EXERCISE DATA ->
-----

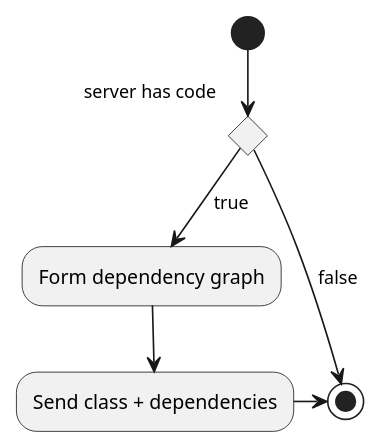
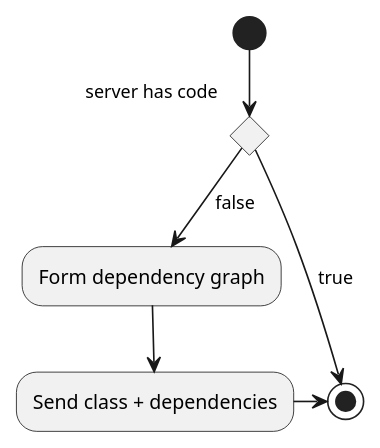
One commit to BradleyWood/RMD changed the diagram in proposal/migration.puml. Above: the diagram before and after it, drawn with PlantUML. The commit also changed 3 other files, not shown here.

Commit message:
update diagrams

```diff
--- a/proposal/migration.puml
+++ b/proposal/migration.puml
@@ -1,12 +1,12 @@
 @startuml
 
 (*) --> if "server has code" then
-    -->[true] "Form dependency graph"
+    -->[false] "Form dependency graph"
     --> "Send class + dependencies"
     -right->(*)
 else
-    -->[false] (*)
+    -->[true] (*)
 endif
 
 
 @enduml
```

-----

YOUR ASSIGNMENT -> The data above must be given again in full and unaltered, minus its images.

SOLUTION FOR THIS PROBLEM ->
One commit to BradleyWood/RMD changed the diagram in proposal/migration.puml. Above: the diagram before and after it, drawn with PlantUML. The commit also changed 3 other files, not shown here.

Commit message:
update diagrams

```diff
--- a/proposal/migration.puml
+++ b/proposal/migration.puml
@@ -1,12 +1,12 @@
 @startuml
 
 (*) --> if "server has code" then
-    -->[true] "Form dependency graph"
+    -->[false] "Form dependency graph"
     --> "Send class + dependencies"
     -right->(*)
 else
-    -->[false] (*)
+    -->[true] (*)
 endif
 
 
 @enduml
```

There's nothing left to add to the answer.